As featured in The Sunday Times Home Front column (14 May 2017)
UK Construction Week, the UK’s largest gathering and community of construction professionals, has conducted a survey to uncover and tackle issues facing construction, housebuilding and skills in the run up to the General Election. With over 1,000 responses from a cross section of professionals working in the sector, key points from the survey include:
• Sir Richard Branson named as ‘the best person’ to head up new infrastructure projects
• 38% want Gavin Barwell to retain his position as Housing Minister
• 77% believe state intervention is needed for more housing
• 54% call for more housebuilding on brownfield sites
One of the most significant results from the survey was for Sir Richard Branson, who was voted as the best person to spearhead new UK infrastructure projects, such as HS2 and Heathrow Airport, signalling a need for more entrepreneurial vision in tackling large scale projects.
On the result, Sir Richard Branson said: “I’m very flattered by the survey.

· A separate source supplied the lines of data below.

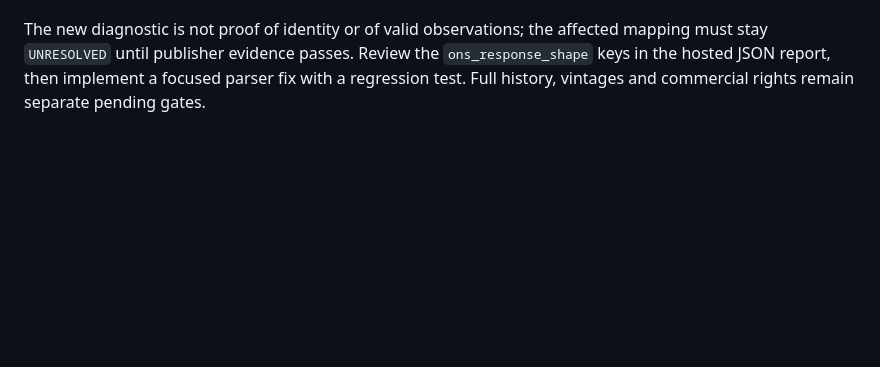
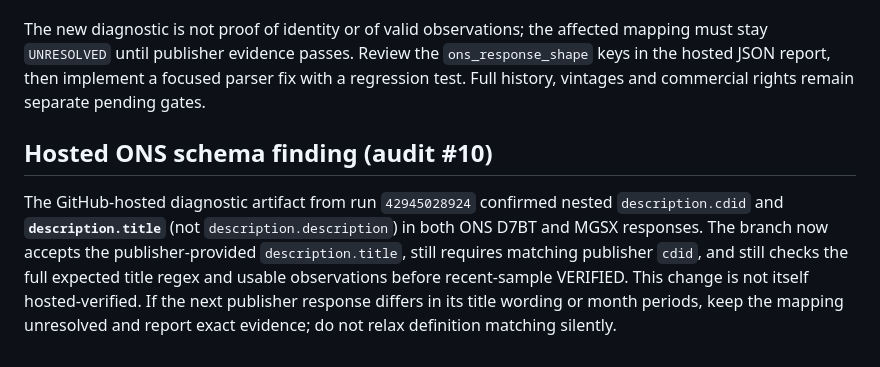
Before and after one commit to thealexbfx/macro-dashboard, a Markdown page: verification/g7-core-batch1/README.md, the part around the change. Drawn GitHub-style; blank space fills up the shorter version.

Commit message:
Record ONS hosted response shape evidence and title parser correction

```diff
--- a/verification/g7-core-batch1/README.md
+++ b/verification/g7-core-batch1/README.md
@@ -71,3 +71,7 @@ No publisher credentials, deployment, scheduled trigger, or production database
 Previous GitHub runs reached both ONS series with HTTP 200 but failed `missing_series_metadata`, even after adding support for nested descriptions. This stage deliberately does **not** guess another response schema or relax publisher identity checks. For only the two affected ONS mappings, when required metadata are absent, the verifier now records `ons_response_shape`: bounded JSON field **names**, JSON **types**, and the monthly array count/first observation's field names. No field values, descriptions, rates, cookies, credentials or raw response snippets are recorded in this diagnostic. The output lives in the disposable verification artifact, not the production database.
 
 The new diagnostic is not proof of identity or of valid observations; the affected mapping must stay `UNRESOLVED` until publisher evidence passes. Review the `ons_response_shape` keys in the hosted JSON report, then implement a focused parser fix with a regression test. Full history, vintages and commercial rights remain separate pending gates.
+
+## Hosted ONS schema finding (audit #10)
+
+The GitHub-hosted diagnostic artifact from run `42945028924` confirmed nested `description.cdid` and **`description.title`** (not `description.description`) in both ONS D7BT and MGSX responses. The branch now accepts the publisher-provided `description.title`, still requires matching publisher `cdid`, and still checks the full expected title regex and usable observations before recent-sample VERIFIED. This change is not itself hosted-verified. If the next publisher response differs in its title wording or month periods, keep the mapping unresolved and report exact evidence; do not relax definition matching silently.
```
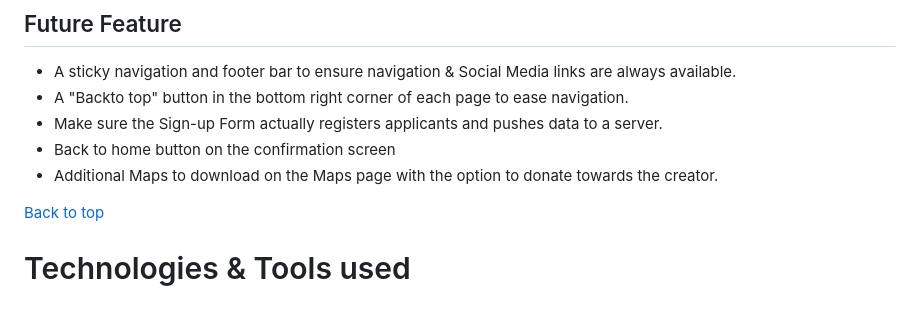
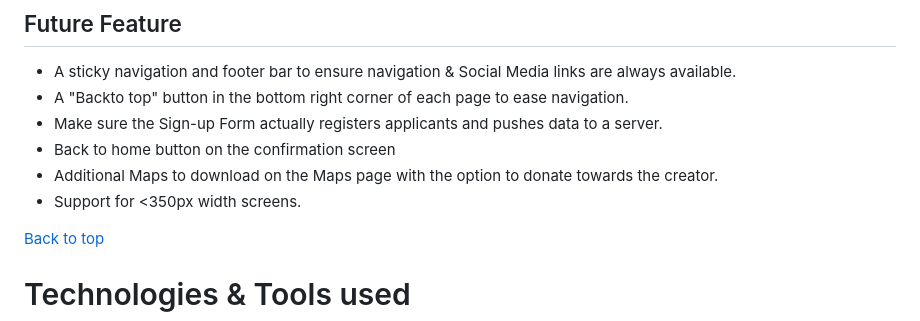
Before and after one commit to Wouter-IT/map-tutorials, a Markdown page: README.md, the part around the change. Drawn GitHub-style.

```diff
--- a/README.md
+++ b/README.md
@@ -128,6 +128,7 @@ The color scheme chosen is based on the FakeFairytale brand and the colors it em
 - Make sure the Sign-up Form actually registers applicants and pushes data to a server.
 - Back to home button on the confirmation screen
 - Additional Maps to download on the Maps page with the option to donate towards the creator.
+- Support for <350px width screens.
 
 [Back to top](<#contents>)
 
```
Also changed, not shown: TESTING.md (+41 -7 lines), assets/images/testing/4k-screens.png (added), assets/images/testing/Iphone-5-confirm.png (added), assets/images/testing/Iphone-5-form.png (added), assets/images/testing/Iphone-5-menu.png (added).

The only danger is that if I oversaw these key infrastructure projects then by the time I’ve finished there would only be room for one airline and one train company, both beginning with the letter V! The key thing one needs to get right is to plan these major projects with the customer's needs in mind. Too often these are planned by engineers for engineers and fail to meet the user's demand. This means they are underused and fail to have the major impact they should do.”
Further results show a three way split on the government’s current housing policy with a third of those polled voting both for and against current policies, and a third not convinced either way.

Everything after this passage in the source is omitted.